At current, our nation is still very much stuck in the quicksand of the 2020 presidential race, with very little attention being give to down-ballot measures and decisions that varied wildly from state to state.
As it stands at the time of this writing, there is still no clear winner in the race for the White House, and there may not be for some time. On Wednesday afternoon, it looked as though Joe Biden was beginning to cut off some of President Trump’s paths to victory, but anything could still happen.
But there were plenty of places in this country where politicians weren’t the only thing on the ballot, and some of the initiatives up for vote were extremely wild.
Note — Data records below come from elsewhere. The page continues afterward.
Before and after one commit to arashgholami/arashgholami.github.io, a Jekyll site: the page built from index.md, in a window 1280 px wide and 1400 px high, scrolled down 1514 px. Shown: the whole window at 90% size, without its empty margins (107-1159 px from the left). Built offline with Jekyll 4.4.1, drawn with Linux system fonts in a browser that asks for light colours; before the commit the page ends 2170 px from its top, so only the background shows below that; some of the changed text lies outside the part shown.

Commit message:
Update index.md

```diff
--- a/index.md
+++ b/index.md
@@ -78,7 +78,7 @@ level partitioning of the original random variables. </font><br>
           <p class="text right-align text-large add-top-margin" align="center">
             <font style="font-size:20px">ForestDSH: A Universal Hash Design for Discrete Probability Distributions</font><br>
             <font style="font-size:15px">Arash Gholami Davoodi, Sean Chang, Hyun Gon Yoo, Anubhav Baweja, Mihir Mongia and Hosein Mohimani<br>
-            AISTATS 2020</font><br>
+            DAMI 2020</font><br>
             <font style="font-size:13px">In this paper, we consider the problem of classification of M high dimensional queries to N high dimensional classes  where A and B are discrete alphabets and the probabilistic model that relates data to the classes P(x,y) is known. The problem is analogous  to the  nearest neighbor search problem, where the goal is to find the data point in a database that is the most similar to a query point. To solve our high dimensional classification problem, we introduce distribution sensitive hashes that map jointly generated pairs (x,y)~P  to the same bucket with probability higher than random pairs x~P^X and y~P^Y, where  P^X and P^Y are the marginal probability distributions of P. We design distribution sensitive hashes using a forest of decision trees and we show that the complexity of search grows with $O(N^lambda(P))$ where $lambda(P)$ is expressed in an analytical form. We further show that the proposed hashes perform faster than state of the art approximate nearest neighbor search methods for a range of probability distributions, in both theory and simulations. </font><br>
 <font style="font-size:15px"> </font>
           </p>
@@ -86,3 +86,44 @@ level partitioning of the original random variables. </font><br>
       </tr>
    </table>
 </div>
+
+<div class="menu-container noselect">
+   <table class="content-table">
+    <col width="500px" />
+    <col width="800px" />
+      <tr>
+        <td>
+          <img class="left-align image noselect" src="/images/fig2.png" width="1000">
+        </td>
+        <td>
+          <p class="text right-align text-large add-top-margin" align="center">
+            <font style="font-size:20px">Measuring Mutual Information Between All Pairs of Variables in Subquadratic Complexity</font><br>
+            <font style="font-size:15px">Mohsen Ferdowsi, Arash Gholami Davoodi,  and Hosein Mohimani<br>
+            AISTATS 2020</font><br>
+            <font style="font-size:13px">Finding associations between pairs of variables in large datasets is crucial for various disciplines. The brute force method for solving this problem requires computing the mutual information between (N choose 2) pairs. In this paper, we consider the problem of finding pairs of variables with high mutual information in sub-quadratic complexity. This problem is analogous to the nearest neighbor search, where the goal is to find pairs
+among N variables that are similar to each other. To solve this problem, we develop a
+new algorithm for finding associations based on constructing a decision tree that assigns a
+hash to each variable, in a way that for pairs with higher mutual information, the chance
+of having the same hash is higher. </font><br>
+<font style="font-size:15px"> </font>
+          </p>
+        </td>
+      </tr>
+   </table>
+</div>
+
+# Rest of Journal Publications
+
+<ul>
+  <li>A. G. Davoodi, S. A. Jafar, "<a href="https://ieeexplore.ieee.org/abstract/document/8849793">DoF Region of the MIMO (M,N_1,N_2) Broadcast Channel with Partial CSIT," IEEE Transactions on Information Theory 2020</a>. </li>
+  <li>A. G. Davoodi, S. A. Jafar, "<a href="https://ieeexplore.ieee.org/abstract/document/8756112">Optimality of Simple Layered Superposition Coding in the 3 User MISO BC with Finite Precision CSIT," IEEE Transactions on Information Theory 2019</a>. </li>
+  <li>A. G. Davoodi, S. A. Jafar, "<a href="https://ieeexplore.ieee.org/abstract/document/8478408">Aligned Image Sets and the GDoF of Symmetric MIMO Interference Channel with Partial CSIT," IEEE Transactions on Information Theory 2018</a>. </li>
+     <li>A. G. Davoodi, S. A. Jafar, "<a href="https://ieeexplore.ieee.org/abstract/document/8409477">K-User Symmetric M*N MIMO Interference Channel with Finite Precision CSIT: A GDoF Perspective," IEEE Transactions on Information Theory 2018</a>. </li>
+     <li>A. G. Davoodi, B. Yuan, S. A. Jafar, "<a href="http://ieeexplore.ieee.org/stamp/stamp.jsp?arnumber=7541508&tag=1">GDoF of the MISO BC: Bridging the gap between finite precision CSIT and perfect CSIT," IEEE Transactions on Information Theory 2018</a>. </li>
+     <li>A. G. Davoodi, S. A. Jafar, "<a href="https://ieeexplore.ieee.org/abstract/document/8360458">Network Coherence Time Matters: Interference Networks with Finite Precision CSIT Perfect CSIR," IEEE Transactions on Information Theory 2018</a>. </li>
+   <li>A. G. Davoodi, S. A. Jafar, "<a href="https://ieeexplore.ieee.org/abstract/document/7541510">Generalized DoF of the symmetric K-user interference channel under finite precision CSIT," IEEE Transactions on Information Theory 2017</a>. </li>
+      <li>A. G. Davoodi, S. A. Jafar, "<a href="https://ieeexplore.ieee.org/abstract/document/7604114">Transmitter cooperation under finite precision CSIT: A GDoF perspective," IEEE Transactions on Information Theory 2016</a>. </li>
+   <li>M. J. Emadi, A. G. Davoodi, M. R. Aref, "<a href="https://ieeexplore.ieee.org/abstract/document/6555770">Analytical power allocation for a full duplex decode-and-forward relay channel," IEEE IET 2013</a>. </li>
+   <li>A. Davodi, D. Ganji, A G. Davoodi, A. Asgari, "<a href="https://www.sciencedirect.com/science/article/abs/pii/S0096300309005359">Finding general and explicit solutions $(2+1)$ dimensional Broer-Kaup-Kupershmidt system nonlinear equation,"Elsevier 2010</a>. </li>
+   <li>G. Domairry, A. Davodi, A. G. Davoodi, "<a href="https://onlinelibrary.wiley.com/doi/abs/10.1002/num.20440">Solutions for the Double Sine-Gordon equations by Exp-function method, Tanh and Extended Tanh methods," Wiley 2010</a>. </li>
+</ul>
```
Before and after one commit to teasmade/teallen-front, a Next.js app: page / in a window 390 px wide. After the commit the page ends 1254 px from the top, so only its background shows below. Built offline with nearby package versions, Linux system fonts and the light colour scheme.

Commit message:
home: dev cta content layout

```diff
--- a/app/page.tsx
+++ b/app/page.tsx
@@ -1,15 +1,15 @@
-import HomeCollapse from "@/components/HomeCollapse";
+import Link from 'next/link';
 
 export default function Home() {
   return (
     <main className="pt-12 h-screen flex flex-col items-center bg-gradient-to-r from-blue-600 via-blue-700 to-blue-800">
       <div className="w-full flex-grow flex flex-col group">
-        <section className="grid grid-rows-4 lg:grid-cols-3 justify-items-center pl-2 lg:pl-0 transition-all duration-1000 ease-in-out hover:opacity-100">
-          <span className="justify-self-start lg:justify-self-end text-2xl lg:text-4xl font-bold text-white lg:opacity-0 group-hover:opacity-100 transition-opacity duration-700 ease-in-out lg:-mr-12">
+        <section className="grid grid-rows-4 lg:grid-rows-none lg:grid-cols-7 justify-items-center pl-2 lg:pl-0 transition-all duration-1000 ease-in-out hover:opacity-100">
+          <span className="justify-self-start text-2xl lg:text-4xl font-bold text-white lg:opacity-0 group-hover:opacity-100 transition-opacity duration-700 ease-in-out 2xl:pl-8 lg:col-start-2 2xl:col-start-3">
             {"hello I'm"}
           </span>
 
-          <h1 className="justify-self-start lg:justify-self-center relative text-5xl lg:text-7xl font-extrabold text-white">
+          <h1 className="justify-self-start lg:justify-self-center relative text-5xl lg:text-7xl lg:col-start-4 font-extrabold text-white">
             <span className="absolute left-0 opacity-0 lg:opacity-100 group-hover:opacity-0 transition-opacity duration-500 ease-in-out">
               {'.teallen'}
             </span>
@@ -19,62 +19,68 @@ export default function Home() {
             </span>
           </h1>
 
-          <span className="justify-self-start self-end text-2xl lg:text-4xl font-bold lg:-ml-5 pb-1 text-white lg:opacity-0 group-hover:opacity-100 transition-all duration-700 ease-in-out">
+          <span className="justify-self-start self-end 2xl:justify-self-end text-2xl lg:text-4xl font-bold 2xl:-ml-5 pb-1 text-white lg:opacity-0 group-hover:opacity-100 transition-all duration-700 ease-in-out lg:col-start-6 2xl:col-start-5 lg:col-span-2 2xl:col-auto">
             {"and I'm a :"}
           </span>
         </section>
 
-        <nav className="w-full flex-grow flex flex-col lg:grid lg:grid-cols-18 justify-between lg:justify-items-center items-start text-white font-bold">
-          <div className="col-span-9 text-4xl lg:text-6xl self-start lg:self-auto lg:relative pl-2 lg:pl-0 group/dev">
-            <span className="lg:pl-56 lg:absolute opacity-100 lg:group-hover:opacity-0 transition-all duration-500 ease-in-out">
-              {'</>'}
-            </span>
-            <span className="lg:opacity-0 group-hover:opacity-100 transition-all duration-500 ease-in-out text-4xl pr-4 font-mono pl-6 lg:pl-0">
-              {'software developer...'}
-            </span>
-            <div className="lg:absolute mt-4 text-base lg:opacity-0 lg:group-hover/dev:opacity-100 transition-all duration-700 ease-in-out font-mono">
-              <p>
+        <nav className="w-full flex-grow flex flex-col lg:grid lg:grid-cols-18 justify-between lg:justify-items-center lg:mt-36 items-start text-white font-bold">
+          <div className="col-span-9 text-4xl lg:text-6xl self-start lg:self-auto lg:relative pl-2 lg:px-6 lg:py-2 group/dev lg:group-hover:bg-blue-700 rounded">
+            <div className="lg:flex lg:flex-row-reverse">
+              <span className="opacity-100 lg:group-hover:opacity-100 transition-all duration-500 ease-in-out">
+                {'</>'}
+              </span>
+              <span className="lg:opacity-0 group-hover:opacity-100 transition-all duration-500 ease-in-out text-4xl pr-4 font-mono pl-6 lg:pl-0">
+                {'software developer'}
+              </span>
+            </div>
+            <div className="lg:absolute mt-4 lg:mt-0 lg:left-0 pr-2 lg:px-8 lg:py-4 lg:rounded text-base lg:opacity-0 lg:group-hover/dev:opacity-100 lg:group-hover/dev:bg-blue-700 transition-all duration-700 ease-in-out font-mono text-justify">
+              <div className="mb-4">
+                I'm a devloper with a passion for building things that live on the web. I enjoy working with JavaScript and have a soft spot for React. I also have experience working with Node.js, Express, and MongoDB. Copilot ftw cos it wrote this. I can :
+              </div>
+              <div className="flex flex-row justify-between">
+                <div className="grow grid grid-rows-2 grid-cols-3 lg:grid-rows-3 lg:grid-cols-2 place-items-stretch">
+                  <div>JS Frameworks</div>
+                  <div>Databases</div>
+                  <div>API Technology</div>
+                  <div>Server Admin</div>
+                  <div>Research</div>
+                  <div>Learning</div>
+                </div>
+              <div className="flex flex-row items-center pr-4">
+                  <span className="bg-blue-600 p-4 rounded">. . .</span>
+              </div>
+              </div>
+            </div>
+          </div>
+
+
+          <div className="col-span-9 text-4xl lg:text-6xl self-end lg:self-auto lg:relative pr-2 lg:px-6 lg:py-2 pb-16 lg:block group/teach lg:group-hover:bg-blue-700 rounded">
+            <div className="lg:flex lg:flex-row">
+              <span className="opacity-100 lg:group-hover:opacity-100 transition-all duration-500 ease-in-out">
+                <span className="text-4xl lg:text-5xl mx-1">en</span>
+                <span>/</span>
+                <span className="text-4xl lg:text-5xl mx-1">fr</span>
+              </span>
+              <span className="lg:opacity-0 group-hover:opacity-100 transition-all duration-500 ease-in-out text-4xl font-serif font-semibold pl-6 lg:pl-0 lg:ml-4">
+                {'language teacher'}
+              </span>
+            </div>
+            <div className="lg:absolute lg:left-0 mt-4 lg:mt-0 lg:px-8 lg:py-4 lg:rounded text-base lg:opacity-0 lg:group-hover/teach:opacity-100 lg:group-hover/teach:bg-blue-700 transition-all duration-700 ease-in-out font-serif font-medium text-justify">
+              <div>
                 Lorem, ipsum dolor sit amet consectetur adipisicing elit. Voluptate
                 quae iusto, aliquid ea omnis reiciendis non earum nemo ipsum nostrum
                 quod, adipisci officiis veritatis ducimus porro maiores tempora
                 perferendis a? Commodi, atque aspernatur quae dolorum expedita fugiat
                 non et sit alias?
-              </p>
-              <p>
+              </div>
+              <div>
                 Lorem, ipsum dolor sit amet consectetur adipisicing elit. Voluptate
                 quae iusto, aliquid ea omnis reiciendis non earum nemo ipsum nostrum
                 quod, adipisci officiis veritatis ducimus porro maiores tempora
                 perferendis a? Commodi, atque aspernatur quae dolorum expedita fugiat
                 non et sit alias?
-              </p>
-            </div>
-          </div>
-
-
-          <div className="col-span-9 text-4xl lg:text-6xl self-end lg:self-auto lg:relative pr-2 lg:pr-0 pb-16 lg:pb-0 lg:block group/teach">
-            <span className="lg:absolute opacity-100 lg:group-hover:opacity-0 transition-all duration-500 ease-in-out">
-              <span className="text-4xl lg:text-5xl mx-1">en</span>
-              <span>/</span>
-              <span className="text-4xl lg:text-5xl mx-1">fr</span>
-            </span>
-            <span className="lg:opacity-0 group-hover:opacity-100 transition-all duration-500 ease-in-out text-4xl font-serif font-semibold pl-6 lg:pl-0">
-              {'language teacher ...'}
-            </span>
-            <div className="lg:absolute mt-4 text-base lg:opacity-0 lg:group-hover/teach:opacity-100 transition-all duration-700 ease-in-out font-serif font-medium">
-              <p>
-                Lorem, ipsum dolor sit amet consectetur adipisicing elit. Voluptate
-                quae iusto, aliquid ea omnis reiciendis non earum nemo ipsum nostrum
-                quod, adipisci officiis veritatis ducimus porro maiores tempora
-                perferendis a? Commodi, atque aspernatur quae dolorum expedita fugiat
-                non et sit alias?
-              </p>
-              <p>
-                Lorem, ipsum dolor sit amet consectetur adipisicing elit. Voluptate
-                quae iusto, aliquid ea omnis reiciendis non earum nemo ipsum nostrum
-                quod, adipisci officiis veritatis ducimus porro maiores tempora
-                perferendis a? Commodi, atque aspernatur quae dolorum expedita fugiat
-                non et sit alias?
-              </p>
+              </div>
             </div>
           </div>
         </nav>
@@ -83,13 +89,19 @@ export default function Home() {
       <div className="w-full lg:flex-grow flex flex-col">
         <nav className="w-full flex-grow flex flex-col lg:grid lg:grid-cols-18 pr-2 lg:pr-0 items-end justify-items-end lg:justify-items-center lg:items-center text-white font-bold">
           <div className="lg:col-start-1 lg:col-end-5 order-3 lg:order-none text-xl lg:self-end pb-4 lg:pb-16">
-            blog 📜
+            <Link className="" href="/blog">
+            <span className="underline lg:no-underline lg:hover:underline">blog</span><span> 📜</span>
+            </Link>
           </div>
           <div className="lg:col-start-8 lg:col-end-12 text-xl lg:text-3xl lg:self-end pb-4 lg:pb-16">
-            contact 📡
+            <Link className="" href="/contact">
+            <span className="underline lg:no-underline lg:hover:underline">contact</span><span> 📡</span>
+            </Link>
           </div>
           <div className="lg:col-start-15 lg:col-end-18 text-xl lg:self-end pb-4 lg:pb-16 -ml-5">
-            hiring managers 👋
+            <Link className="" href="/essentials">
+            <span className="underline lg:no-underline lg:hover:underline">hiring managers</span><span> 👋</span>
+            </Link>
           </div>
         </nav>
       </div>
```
Oregon made history Tuesday in the movement to reconsider the nation’s war on drugs by becoming the first state to decriminalize small amounts of heroin and other street drugs.
Voters overwhelmingly supported Measure 110, a coup for the New York-based Drug Policy Alliance, the same criminal justice reform group that backed Oregon’s successful marijuana legalization effort in 2014.
The vote was overwhelming, with 59% in favor of the measure.
Peter Zuckerman, campaign manager for Measure 110, called the win “a big step forward.”
“Today is a huge day of celebration but the work is not over and we have a lot more work to do to win a better system for everybody,” he said.
The new law would drastically alter the way police interact with drug offenders.
It reduces misdemeanor drug possession to a non–criminal violation on par with a traffic offense. People with small amounts of drugs including heroin, cocaine, methamphetamine, ecstasy, LSD, psilocybin, methadone and oxycodone will get a ticket and face a $100 fine or have the option of being screened for a substance abuse disorder.
Those fines would become part of a broader fiscal initiative to fund treatment centers and housing for this affected by addiction.